The Sony Xperia E dual runs Android 4.0.4 Ice Cream Sandwich out of the box, but an update to Andorid 4.1 Jelly Bean is in the works. Layered on top of it is the Sony Timescape user interface with its broad selection of useful widgets and integration of social networking features. In addition, Sony has added widgets that leverage the smartphone's dual-SIM functionality. Among them are ones that let you pick favorite contacts associated with either of the two SIM cards. An SMS counter comes loaded as well. Overall, the user interface is more practical than pleasant to the eye, and will surely meet the needs of customers interested in the Sony Xperia E dual.
The on-screen keyboard, however, requires time and patience to get used to. Since the smartphone's screen is relatively small, its virtual keys feel tiny and that's why typos are common. Fortunately, the auto-correct feature takes care of that, and you can always flip the keyboard sideways to its landscape orientation.
Dual SIM functionality:
Behind the back cover of the Sony Xperia E dual reside the two slots for regular-sized SIM cards. Both are on stand-by at all times and can be set to handle different tasks. For example, outgoing calls can be handled by SIM number one and the second SIM may be responsible for 3G data connectivity. Or vice versa, it is up to the user.
The toggle switch on the drop-down menu selects which SIM card takes care of outgoing voice calls and text messages by default. If one uses both cards for calling, a dedicated widget can be used to assign a list of contacts to a respective SIM. Both SIM slots can take advantage of 7.2Mbps HSPA. .
Processor and memory:
There's a low-end Snapdragon system-on-a-chip powering the Sony Xperia E dual – MSM7227A, with a single-core CPU topping out at 1GHz and enhanced Adreno 200 graphics. There are 512MB of RAM present on board, which is the bare minimum a smartphone should have today.
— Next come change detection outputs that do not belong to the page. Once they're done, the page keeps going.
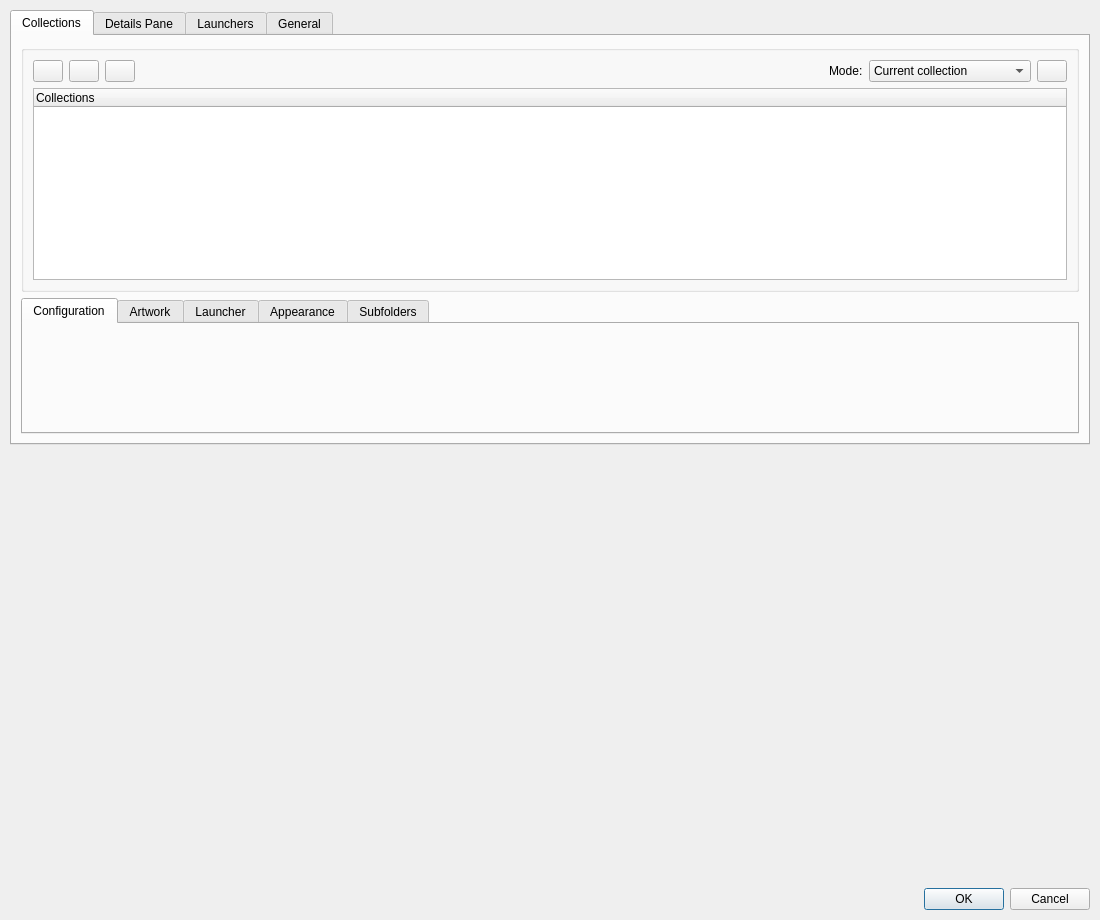
The window that src/ui/dialogs/settingsdialog.ui (EtherAura/Kartend) describes before a commit, drawn with Qt 5.
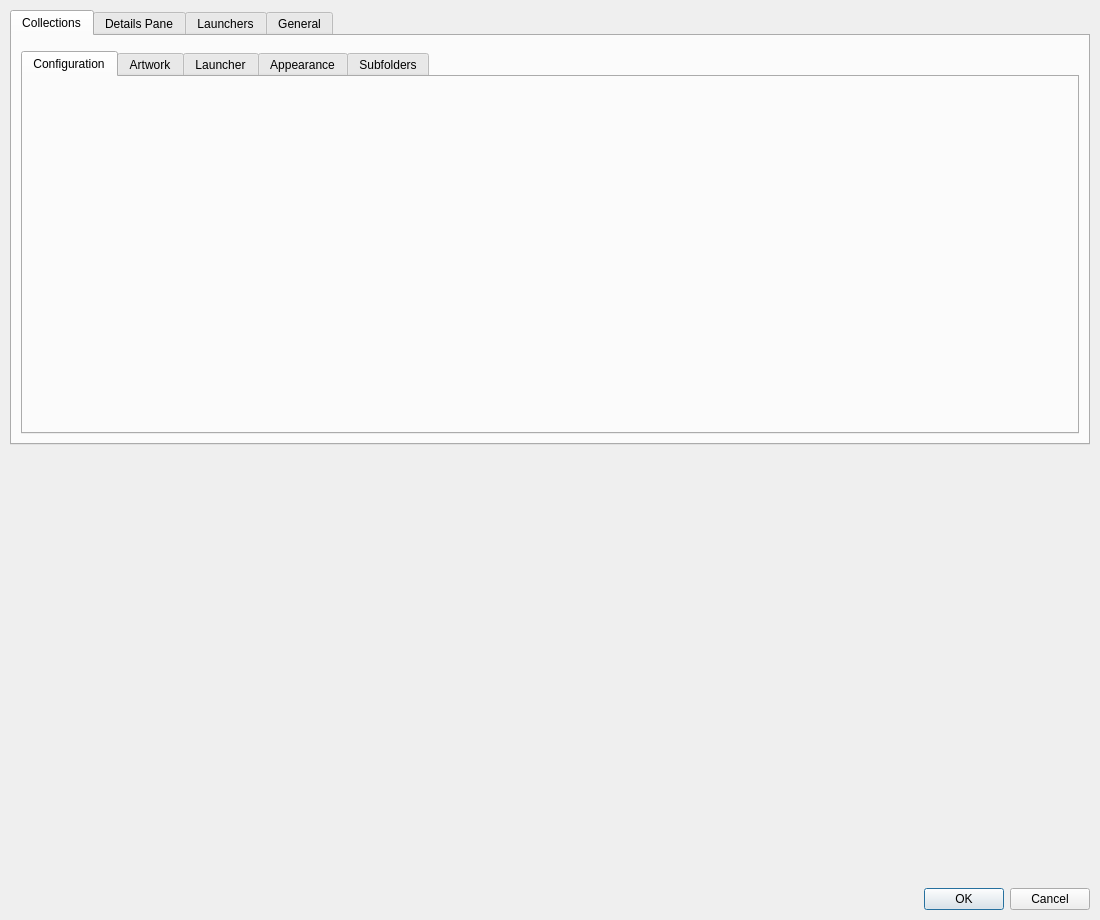
The same window after the commit. Icons and pictures are not drawn. Custom widgets are drawn as their Qt base class.

Commit message: refactor(settings): extract CollectionsTreeShell from collectionsTab

The edit to the form file:
```diff
--- a/src/ui/dialogs/settingsdialog.ui
+++ b/src/ui/dialogs/settingsdialog.ui
@@ -39,153 +39,7 @@
       </attribute>
       <layout class="QVBoxLayout" name="collectionsTabLayout">
        <item>
-        <widget class="QGroupBox" name="collectionGroupBox">
-         <layout class="QVBoxLayout" name="collectionLayout">
-          <item>
-           <layout class="QHBoxLayout" name="collectionButtonLayout">
-            <item>
-             <widget class="QPushButton" name="addCollectionButton">
-              <property name="maximumSize">
-               <size>
-                <width>30</width>
-                <height>30</height>
-               </size>
-              </property>
-              <property name="text">
-               <string/>
-              </property>
-              <property name="icon">
-               <iconset theme="document-new"/>
-              </property>
-             </widget>
-            </item>
-            <item>
-             <widget class="QPushButton" name="removeCollectionButton">
-              <property name="maximumSize">
-               <size>
-                <width>30</width>
-                <height>30</height>
-               </size>
-              </property>
-              <property name="text">
-               <string/>
-              </property>
-              <property name="icon">
-               <iconset theme="edit-delete"/>
-              </property>
-             </widget>
-            </item>
-            <item>
-             <widget class="QPushButton" name="duplicateCollectionButton">
-              <property name="maximumSize">
-               <size>
-                <width>30</width>
-                <height>30</height>
-               </size>
-              </property>
-              <property name="toolTip">
-               <string>Duplicate the selected collection</string>
-              </property>
-              <property name="text">
-               <string/>
-              </property>
-              <property name="icon">
-               <iconset theme="edit-copy"/>
-              </property>
-             </widget>
-            </item>
-            <item>
-             <spacer name="collectionSpacer">
-              <property name="orientation">
-               <enum>Qt::Orientation::Horizontal</enum>
-              </property>
-              <property name="sizeHint" stdset="0">
-               <size>
-                <width>40</width>
-                <height>20</height>
-               </size>
-              </property>
-             </spacer>
-            </item>
-            <item>
-             <widget class="QLabel" name="settingsScopeLabel">
-              <property name="text">
-               <string>Mode:</string>
-              </property>
-              <property name="toolTip">
-               <string>Choose which collections future Save actions apply to</string>
-              </property>
-             </widget>
-            </item>
-            <item>
-             <widget class="QComboBox" name="settingsScopeComboBox">
-              <property name="toolTip">
-               <string>Settings Mode controls the scope of Save: just the selected collection, the selected collection plus its subcollections, or every collection</string>
-              </property>
-              <item>
-               <property name="text">
-                <string>Current collection</string>
-               </property>
-              </item>
-              <item>
-               <property name="text">
-                <string>Current + subcollections</string>
-               </property>
-              </item>
-              <item>
-               <property name="text">
-                <string>All collections</string>
-               </property>
-              </item>
-             </widget>
-            </item>
-            <item>
-             <widget class="QPushButton" name="saveCollectionButton">
-              <property name="maximumSize">
-               <size>
-                <width>30</width>
-                <height>30</height>
-               </size>
-              </property>
-              <property name="toolTip">
-               <string>Save current collection settings</string>
-              </property>
-              <property name="text">
-               <string/>
-              </property>
-              <property name="icon">
-               <iconset theme="document-save"/>
-              </property>
-             </widget>
-            </item>
-           </layout>
-          </item>
-          <item>
-           <widget class="CollectionTreeWidget" name="collectionTreeWidget">
-            <property name="minimumSize">
-             <size>
-              <width>0</width>
-              <height>120</height>
-             </size>
-            </property>
-            <property name="rootIsDecorated">
-             <bool>true</bool>
-            </property>
-            <property name="itemsExpandable">
-             <bool>true</bool>
-            </property>
-            <property name="animated">
-             <bool>true</bool>
-            </property>
-            <column>
-             <property name="text">
-              <string>Collections</string>
-             </property>
-            </column>
-           </widget>
-          </item>
-         </layout>
-        </widget>
+        <widget class="CollectionsTreeShell" name="collectionsTreeShell" native="true"/>
        </item>
        <item>
         <widget class="QTabWidget" name="collectionConfigTabWidget">
@@ -515,9 +369,10 @@
  </widget>
  <customwidgets>
   <customwidget>
-   <class>CollectionTreeWidget</class>
-   <extends>QTreeWidget</extends>
-   <header>collectiontreewidget.h</header>
+   <class>CollectionsTreeShell</class>
+   <extends>QWidget</extends>
+   <header>collectionstreeshell.h</header>
+   <container>1</container>
   </customwidget>
   <customwidget>
    <class>LauncherPresetsPanel</class>
```
Left out of the diff: 2 changed lines with no effect on the pictures. The commit also changes 8 other files.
Yet overall, the device is usable and responsive enough for its class. Unless a live wallpaper is loaded, lags whine navigating through menus and home screens are rare. Of course, advanced 3D games can't be played on the Xperia E dual, but some less complex ones, such as Jetpack Joyride, Angry Birds Star Wars and Temple Run 2 run just fine.
|Quadrant Standard||AnTuTu||NenaMark 2|
|Sony Xperia E dual||2424||5552||27,4|
|Samsung Galaxy S Duos||2032||3439||19,9|
|HTC Desire V||1807||2866||19,7|
|LG Optimus L3||1271||2559||13,2|
Since the Sony Xperia E dual has only 4GB of on-board storage, chances are you'll have to supply a microSD card of your own. Still, those who prefer using the device as it is will have 780MB available for their applications and 2.2GB for photos, documents, music, and other media.
The built-in web browser on the Sony Xperia E dual struggles with heavy, content-rich web pages. Still, it gets the job done if it isn't being pushed too hard, as long as you're comfortable with viewing pages on a relatively smallish, low quality display. Sony has not altered the app itself from its stock form so you get only the bare necessities, such as bookmarks, multiple tabs, and pinch to zoom. Features like saving pages for offline reading and requesting desktop versions of web sites are accessible as well. Embedded YouTube videos are playable, but we don't recommend running them as that renders the browser unresponsive.